The Power of Pinter, Javaad Alipoor, Richard Hawley's musical
The recent Pinter season at the Pinter Theatre in London, culminating in the current production of Betrayal starring Tom Hiddleston, Zawe Ashton and Charlie Cox, suggests that Harold Pinter has a durability that other writers of his generation may not be able to claim. What are the qualities that give his work resonance to an audience today? The director Jamie Lloyd, theatre critic and Pinter biographer Michael Billington, and Dr Catriona Fallow, research fellow on the Harold Pinter: Histories and Legacies project, tell Front Row why they think his work endures.
In his award-winning play The Believers Are But Brothers, Javaad Alipoor invited audiences to experience the world of young disaffected men online by joining a WhatsApp group. Alipoor talks to Stig Abell about the play which tells four fictional stories - an Islamic State group recruiter, two British recruits and an Alt-Right 'white boy' from California, and has which has now been adapted into a drama BBC Four.
Guitarist and songwriter Richard Hawley thought he hated musicals, realised that actually he quite liked them and went on to write one that opened this week at the Crucible Theatre in Sheffield. Standing at the Sky's Edge is about Park Hill, the flats the that flank Sheffield like a city wall. It tells their story, from the optimism of their conception as an urban utopia, through dereliction and recent redevelopment and recovery. Woven through are Hawley's songs, and the professional cast is augmented by many local people. The writer, broadcaster and Sheffield resident, Paul Allen, reviews the show.
Presenter: Stig Abell
Producer: Julian May
David Bailey, Joseph Hillier Plymouth Sculpture
Photographer David Bailey has shot some of the most iconic portraits of the last six decades, from the Kray twins to the Queen. He talks about his life and career and how to achieve the perfect portrait shot.
Tomorrow the UK’s largest cast bronze sculpture is unveiled in Plymouth.
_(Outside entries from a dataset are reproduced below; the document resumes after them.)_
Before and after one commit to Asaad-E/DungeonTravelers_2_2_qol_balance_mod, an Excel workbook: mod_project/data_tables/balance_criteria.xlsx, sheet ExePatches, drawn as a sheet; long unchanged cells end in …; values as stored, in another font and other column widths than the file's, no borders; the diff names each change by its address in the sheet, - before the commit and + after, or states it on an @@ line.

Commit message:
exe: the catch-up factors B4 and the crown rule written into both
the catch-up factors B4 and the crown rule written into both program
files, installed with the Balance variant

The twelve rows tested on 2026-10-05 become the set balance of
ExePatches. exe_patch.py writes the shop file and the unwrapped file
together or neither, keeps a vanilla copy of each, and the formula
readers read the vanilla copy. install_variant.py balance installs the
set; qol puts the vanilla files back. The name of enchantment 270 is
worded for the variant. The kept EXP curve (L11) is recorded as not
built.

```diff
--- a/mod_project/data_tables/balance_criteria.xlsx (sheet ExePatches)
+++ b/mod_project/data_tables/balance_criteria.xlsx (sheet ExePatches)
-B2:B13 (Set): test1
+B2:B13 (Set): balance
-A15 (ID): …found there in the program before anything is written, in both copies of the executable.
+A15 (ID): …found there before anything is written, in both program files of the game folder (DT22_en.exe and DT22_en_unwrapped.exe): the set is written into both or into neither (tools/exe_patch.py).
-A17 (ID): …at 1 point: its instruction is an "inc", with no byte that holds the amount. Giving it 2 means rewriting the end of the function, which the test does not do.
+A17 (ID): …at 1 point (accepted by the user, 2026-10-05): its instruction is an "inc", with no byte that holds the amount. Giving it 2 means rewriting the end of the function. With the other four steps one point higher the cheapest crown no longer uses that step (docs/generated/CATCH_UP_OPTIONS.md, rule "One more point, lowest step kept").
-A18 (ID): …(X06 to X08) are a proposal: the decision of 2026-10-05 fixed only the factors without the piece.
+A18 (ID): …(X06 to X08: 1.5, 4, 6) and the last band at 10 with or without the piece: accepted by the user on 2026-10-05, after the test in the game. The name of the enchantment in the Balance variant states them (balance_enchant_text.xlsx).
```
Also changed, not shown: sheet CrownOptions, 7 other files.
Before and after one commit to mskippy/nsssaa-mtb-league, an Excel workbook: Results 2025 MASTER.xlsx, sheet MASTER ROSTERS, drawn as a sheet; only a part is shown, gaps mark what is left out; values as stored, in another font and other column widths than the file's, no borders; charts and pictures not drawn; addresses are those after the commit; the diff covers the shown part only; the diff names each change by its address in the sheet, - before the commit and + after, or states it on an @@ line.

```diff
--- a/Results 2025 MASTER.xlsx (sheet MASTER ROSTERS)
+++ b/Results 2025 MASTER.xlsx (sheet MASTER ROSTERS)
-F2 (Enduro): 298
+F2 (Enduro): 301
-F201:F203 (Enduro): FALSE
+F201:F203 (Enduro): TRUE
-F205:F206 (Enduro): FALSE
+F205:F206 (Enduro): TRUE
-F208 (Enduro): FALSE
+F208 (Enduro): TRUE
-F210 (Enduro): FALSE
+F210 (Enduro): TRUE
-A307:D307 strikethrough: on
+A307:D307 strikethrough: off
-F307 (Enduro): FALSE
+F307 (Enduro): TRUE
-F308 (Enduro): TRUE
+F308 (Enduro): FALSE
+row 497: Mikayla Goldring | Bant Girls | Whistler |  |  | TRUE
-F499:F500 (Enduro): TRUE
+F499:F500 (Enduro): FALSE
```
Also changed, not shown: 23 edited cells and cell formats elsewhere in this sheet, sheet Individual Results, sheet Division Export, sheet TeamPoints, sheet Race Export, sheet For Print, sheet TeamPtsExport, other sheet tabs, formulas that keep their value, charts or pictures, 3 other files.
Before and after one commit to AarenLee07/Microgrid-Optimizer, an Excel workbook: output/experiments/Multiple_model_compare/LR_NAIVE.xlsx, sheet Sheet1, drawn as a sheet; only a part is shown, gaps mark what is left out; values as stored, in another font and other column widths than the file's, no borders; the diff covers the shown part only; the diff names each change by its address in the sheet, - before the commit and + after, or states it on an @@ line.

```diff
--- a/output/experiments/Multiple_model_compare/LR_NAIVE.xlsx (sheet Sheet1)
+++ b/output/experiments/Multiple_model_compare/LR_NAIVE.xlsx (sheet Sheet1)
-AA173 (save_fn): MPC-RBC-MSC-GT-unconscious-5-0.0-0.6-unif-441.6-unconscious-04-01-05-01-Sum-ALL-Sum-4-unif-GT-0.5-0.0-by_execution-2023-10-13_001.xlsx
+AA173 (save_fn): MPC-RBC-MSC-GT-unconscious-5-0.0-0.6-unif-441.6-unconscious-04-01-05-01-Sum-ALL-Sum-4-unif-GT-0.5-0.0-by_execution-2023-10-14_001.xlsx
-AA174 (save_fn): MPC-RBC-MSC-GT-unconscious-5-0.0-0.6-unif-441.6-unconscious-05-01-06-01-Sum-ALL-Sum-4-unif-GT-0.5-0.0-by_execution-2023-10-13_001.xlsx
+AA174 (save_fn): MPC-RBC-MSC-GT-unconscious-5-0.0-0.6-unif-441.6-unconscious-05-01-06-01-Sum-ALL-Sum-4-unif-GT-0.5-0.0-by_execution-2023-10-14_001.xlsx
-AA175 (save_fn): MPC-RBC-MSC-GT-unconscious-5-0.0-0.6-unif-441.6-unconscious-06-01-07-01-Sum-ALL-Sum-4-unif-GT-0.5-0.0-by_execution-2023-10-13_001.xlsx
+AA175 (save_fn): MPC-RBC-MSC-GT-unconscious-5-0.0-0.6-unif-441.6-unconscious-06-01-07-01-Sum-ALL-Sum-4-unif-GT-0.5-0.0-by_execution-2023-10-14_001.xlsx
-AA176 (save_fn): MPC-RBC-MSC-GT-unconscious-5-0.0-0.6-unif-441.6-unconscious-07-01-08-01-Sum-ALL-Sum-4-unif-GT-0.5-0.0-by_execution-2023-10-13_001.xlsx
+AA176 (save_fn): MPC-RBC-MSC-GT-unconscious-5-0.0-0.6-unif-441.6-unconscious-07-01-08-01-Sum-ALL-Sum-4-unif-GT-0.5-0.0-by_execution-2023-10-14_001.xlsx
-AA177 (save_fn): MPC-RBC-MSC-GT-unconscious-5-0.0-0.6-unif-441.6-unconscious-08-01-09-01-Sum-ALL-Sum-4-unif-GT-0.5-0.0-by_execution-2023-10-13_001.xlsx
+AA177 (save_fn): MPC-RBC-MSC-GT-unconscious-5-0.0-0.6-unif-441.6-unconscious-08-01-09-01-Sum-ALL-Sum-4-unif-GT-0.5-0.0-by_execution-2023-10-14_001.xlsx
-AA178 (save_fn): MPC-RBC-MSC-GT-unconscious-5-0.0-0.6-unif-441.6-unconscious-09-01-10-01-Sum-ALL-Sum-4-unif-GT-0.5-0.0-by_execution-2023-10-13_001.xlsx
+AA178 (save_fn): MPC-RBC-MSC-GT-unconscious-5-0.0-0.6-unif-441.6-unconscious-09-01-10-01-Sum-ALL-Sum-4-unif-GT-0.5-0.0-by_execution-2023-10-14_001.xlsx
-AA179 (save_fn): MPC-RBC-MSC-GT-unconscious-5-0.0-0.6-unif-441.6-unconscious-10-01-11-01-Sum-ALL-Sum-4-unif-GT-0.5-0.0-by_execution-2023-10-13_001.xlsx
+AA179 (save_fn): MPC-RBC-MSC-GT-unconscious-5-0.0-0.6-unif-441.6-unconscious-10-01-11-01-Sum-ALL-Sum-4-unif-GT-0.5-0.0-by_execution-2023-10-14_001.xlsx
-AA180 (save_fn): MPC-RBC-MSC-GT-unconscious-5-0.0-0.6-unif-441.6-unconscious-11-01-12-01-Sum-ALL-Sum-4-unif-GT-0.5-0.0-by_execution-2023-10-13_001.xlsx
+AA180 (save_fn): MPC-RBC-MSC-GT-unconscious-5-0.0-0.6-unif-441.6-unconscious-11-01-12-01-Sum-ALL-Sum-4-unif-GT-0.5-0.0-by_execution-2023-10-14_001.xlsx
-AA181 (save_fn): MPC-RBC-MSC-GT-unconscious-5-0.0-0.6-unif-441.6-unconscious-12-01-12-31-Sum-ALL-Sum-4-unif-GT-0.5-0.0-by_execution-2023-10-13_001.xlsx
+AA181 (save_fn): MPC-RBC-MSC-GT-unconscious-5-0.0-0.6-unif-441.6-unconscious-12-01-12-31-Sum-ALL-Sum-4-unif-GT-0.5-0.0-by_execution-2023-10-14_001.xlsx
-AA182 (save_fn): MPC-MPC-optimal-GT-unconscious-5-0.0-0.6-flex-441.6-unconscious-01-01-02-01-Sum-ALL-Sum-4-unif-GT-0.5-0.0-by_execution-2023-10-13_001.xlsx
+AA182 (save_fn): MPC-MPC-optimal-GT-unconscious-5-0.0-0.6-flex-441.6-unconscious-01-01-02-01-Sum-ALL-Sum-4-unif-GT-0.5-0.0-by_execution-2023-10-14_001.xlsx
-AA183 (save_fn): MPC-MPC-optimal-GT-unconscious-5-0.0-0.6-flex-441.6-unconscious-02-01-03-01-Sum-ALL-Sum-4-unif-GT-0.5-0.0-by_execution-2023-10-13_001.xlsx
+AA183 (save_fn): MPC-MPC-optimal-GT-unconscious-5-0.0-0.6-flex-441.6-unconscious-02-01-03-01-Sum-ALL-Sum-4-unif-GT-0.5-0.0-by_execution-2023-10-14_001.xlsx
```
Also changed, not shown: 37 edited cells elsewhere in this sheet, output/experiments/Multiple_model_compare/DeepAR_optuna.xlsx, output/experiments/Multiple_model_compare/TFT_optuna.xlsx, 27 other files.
John talks to artist Joseph Hillier, who has been working on the crouching female figure called Messenger for the last two years.
Sophie Wright from Magnum considers the different ways photographers have captured the body in a new exhibition at the Sainsbury Centre for Visual Arts in Norwich, The Body Observed: Magnum Photos.
Presenter: John Wilson
Producer: Timothy Prosser
Tom Hiddleston, Zawe Ashton, Charlie Cox in Betrayal, plus TV drama Pose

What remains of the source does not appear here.